Interviewing Your Therapist

Finding the right therapist for you and your unique challenges may take some time. This is to be expected. It is your right to call a therapist prior to a visit and ask them a series of specific questions. Write their answers down and use the information collected to carefully choose the therapist best
equipped to handle your case. Keep in mind that you must connect with your therapist and feel comfortable and safe. If you do not sense feelings of professionalism and trust, Relief is happy to provide a new referral for you.

Prior to your initial conversation with the therapist, consider reviewing the following list of questions. Add your own set of questions to this list as well. Once you have collected the answers, if you would like to discuss the details, feel free to reach out to Relief.

Checklist to Ask A Potential Therapist

  • Are you licensed?
  • What type of degree do you have? LCSW, LMHC, LMFT, LPC, PhD PsyD?
  • How many years have you been practicing?
  • What experience do you have helping people with the challenges I face?
  • What are your areas of expertise? (ie: children, families, specific diagnosis)
  • What types of treatments do you generally use? Have they been proven effective?
  • If I send my child to you for treatment and therapy, how often and in what format will you communicate with me? (A delicate balance must be reached between respecting adolescents’ privacy and informing parents of challenges and progress)
  • Uncharacteristic, peculiar behavior
  • What are your fees? (Fees are usually based on a 45-minute to 50-minute session)
  • Do you accept insurance? Will you accept direct billing to or payment from my insurance company? Are you affiliated with any managed care organizations? Do you accept Medicare or Medicaid insurance?
  • What is your communication policy from session to session?

In addition to the checklist, it is always helpful to evaluate whether a therapist has certain qualities which will be effective at treating several conditions. In your initial discussions, don’t be afraid to evaluate these three traits: Drive for excellence, humility, and limitation acknowledgment.

Drive for excellence: Is the therapist satisfied with what they have learnt and accomplished or are they seeking to better themselves? Generally, a therapist who is excited to learn is willing to spend the time and money for continued training.

Humility–Even the best and most trained therapists encounter challenging cases.
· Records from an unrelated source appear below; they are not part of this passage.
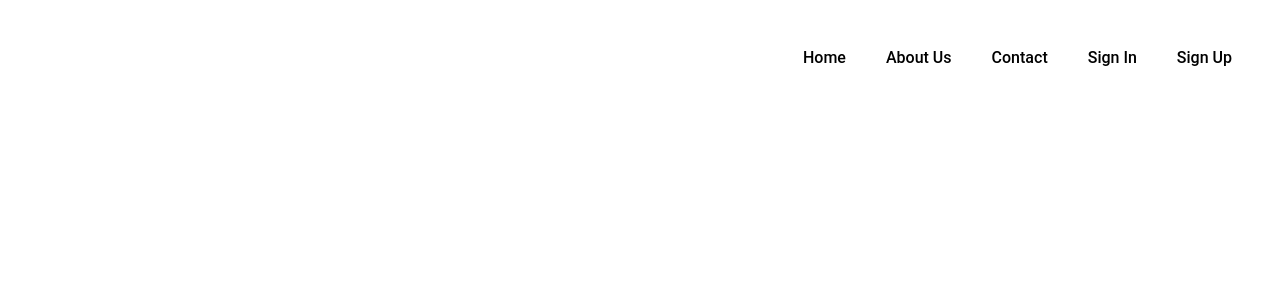
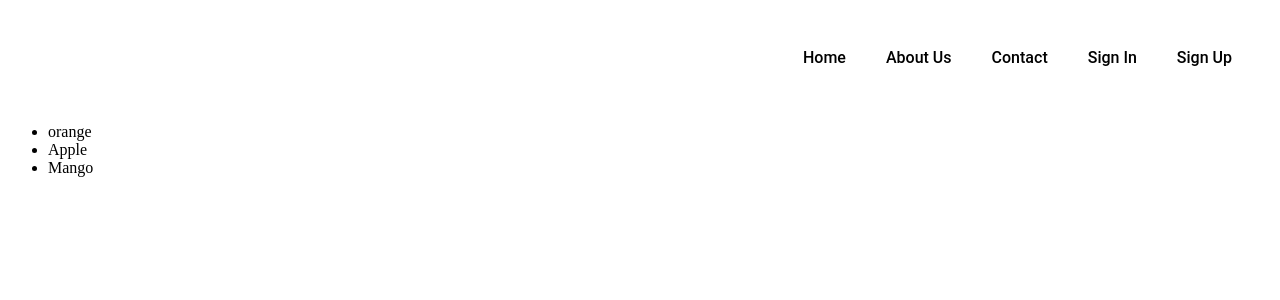
Before and after one commit to Jiths3/React, a React (Vite) app in the folder my-react-app/: page / in a window 1280 px wide. Shown: the top 300 px of the page. Built offline with nearby package versions, Linux system fonts and the light colour scheme.

Commit message:
using js obj while returning{}

```diff
--- a/my-react-app/src/App.jsx
+++ b/my-react-app/src/App.jsx
@@ -1,11 +1,13 @@
 import Navbar from "./Navbar.jsx";
+import Food from "./Food.jsx";
 
 export default function App() {
 
-  return <Navbar />
-
-
-
-
+  return (
+        <>
+          <Navbar />
+          <Food />
+        </>
+  )
 
 }
--- /dev/null
+++ b/my-react-app/src/Food.jsx
@@ -0,0 +1,14 @@
+export default function Food(){
+
+    const fruit1 = "Apple"
+    const fruit2 = "Mango"
+
+    return(
+        <ul>
+            <li>orange</li>
+            <li>{fruit1}</li>
+            <li>{fruit2}</li>
+        </ul>
+
+    );
+}
--- a/my-react-app/src/index.css
+++ b/my-react-app/src/index.css
@@ -29,3 +29,5 @@
 
 .navbar ul{
     text-align: right;
+
+}
```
It is important to determine who these therapists turn to with their professional challenges. Do they have mentors, supervisors and colleagues who they turn to in difficult situations?

Limitation Acknowledgement – We will ask a clinician “at what point would you refer a patient to someone else?” “What do you feel less than qualified to treat?” The answers can be quite enlightening.